**WHAT YOU WILL DO:** Each line in the listing below that contains "Also" should be returned.

-- Opening Marker --

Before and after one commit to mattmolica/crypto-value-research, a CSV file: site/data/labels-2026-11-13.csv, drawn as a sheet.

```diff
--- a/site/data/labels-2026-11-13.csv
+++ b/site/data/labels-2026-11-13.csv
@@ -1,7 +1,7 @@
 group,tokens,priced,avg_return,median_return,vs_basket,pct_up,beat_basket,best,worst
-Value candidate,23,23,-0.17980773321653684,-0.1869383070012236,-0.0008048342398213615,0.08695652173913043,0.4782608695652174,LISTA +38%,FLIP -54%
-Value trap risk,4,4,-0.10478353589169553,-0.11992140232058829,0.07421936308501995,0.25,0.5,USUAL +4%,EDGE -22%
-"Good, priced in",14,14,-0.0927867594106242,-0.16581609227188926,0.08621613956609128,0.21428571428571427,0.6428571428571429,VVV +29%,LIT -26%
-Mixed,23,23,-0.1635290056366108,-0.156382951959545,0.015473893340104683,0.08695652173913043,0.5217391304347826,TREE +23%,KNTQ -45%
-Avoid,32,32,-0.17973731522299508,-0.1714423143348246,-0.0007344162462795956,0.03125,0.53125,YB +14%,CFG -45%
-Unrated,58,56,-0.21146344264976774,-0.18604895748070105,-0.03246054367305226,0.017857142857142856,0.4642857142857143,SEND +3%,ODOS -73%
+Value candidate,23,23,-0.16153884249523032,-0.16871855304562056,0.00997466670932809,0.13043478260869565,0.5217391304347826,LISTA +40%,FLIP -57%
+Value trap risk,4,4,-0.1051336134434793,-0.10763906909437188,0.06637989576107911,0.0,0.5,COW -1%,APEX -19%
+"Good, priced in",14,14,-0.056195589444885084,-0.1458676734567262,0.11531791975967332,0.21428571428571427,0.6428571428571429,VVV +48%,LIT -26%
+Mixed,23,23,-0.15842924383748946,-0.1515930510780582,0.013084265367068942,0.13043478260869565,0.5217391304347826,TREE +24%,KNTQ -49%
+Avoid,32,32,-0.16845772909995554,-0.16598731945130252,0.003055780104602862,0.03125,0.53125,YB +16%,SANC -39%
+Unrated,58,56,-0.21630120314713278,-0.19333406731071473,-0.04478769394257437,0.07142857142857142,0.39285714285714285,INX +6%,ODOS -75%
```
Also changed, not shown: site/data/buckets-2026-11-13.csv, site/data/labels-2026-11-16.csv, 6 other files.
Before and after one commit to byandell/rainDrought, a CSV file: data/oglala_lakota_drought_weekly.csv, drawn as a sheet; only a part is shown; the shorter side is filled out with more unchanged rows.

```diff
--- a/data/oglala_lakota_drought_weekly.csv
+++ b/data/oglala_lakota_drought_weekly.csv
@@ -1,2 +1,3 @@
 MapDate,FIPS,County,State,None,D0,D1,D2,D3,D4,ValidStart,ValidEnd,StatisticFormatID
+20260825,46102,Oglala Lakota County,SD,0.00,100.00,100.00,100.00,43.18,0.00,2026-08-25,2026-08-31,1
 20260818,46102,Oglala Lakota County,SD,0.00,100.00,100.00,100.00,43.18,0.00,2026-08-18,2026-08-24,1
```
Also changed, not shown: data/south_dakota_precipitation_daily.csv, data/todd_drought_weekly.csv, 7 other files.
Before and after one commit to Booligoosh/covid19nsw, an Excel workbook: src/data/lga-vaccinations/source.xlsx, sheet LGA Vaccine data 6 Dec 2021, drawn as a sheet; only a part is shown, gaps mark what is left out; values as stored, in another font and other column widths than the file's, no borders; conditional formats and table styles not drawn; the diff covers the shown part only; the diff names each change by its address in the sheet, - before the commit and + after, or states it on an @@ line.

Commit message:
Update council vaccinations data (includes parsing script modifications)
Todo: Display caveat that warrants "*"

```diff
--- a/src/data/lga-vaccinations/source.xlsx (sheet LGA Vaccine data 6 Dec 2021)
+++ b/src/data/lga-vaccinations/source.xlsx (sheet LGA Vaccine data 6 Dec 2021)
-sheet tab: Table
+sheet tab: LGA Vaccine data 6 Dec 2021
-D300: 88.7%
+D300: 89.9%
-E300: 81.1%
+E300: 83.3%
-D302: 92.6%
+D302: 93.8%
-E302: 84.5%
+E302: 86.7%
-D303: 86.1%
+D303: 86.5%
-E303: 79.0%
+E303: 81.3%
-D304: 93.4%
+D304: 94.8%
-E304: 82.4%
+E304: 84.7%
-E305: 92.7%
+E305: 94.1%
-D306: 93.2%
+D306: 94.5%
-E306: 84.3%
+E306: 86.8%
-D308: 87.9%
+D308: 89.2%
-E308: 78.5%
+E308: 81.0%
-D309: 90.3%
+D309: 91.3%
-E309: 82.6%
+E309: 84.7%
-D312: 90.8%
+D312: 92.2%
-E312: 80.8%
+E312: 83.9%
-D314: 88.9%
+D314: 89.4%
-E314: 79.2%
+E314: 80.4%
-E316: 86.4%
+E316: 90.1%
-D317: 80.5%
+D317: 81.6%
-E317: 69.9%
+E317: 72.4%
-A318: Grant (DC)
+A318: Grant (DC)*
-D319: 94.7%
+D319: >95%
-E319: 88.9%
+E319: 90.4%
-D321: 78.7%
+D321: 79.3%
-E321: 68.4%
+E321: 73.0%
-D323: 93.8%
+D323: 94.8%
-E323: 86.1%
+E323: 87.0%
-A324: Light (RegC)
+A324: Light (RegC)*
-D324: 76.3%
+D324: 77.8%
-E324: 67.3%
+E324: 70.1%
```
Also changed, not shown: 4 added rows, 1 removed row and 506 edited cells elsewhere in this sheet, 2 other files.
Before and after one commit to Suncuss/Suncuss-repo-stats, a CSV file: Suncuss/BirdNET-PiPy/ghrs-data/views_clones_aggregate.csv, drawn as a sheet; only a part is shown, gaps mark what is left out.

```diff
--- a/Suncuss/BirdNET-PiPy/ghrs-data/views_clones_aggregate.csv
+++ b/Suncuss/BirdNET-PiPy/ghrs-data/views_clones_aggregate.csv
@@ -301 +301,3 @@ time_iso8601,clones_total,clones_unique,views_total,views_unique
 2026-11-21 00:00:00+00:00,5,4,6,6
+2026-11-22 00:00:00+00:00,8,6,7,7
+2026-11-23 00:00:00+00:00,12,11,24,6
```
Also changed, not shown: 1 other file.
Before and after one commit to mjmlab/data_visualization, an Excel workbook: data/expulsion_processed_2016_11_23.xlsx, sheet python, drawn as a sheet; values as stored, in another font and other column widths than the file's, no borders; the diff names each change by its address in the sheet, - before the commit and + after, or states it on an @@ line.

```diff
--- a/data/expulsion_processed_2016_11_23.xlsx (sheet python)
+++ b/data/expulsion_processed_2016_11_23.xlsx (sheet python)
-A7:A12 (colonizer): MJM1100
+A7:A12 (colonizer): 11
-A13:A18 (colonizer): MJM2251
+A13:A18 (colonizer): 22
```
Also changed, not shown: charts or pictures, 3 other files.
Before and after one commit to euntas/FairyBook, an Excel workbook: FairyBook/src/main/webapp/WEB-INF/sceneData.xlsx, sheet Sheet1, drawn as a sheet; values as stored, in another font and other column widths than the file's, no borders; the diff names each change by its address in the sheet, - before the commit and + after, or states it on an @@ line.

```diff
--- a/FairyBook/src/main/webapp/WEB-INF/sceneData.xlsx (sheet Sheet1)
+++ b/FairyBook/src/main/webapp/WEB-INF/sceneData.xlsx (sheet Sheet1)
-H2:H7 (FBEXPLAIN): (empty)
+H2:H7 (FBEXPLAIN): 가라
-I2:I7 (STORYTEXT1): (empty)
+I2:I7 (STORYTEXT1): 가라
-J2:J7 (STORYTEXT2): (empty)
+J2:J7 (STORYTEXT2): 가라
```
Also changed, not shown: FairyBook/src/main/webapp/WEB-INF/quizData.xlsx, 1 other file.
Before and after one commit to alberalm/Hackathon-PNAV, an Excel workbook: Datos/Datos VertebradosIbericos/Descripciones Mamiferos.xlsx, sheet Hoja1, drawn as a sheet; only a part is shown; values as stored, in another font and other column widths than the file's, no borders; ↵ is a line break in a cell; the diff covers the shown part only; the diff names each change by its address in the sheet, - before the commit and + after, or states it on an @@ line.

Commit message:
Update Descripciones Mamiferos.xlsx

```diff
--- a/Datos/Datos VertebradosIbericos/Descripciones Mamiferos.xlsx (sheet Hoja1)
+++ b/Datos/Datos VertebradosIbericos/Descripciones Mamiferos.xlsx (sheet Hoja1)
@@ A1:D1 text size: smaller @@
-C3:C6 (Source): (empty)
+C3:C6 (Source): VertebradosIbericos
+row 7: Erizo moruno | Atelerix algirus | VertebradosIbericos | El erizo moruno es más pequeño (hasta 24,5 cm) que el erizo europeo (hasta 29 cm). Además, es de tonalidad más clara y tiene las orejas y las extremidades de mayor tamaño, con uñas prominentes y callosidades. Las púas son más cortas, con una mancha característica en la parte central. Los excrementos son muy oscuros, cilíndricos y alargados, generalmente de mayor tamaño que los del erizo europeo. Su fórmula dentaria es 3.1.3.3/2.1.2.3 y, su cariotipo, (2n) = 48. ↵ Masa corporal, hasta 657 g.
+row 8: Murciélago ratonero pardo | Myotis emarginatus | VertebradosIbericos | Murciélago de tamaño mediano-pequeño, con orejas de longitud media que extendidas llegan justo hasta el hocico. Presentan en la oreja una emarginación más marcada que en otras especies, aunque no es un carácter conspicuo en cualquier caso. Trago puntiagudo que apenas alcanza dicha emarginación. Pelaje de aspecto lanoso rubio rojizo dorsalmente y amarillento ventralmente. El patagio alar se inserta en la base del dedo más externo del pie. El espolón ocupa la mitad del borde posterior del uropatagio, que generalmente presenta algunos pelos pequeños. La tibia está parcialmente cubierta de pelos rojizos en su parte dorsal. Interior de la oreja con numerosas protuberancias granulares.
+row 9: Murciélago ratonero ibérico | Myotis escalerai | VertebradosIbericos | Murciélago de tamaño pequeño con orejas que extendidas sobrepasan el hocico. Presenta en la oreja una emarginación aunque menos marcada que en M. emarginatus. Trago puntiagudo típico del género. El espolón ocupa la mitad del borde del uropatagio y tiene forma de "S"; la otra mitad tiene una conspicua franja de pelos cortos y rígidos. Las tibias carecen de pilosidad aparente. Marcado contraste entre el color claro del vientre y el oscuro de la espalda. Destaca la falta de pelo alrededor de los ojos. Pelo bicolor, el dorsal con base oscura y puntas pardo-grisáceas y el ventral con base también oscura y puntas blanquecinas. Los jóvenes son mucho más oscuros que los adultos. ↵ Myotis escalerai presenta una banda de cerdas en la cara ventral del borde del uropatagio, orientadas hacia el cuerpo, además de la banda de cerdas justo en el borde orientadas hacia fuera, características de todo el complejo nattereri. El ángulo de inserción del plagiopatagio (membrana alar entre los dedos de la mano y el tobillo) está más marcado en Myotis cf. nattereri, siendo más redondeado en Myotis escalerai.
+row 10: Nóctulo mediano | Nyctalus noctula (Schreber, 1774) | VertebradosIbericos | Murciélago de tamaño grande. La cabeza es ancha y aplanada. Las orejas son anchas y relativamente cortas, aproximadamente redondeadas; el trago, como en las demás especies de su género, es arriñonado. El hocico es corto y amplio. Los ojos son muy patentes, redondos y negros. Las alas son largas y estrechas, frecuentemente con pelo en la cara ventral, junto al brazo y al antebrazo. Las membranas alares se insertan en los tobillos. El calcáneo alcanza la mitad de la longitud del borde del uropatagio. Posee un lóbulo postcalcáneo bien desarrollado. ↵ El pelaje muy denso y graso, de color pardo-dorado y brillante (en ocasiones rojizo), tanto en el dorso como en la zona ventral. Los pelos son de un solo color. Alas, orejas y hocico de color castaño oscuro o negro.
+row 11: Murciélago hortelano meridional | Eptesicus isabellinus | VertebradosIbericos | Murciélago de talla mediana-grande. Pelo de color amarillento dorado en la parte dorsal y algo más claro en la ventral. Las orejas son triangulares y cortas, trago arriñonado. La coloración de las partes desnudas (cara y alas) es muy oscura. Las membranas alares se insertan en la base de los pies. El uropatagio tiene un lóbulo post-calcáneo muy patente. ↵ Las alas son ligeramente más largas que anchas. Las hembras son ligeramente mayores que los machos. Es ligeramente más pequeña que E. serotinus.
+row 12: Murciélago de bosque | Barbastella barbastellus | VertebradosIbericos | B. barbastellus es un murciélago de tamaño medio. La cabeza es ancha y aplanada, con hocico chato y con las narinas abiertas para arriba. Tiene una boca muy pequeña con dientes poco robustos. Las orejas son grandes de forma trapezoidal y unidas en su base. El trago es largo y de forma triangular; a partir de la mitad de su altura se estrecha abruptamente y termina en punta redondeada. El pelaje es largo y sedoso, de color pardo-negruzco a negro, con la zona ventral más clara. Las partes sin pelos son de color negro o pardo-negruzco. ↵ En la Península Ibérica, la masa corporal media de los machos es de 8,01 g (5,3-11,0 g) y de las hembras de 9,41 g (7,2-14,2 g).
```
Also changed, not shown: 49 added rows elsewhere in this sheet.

-- Closing Marker --

**WORKED SOLUTION:**
Also changed, not shown: site/data/buckets-2026-11-13.csv, site/data/labels-2026-11-16.csv, 6 other files.
Also changed, not shown: data/south_dakota_precipitation_daily.csv, data/todd_drought_weekly.csv, 7 other files.
Also changed, not shown: 4 added rows, 1 removed row and 506 edited cells elsewhere in this sheet, 2 other files.
Also changed, not shown: 1 other file.
Also changed, not shown: charts or pictures, 3 other files.
Also changed, not shown: FairyBook/src/main/webapp/WEB-INF/quizData.xlsx, 1 other file.
Also changed, not shown: 49 added rows elsewhere in this sheet.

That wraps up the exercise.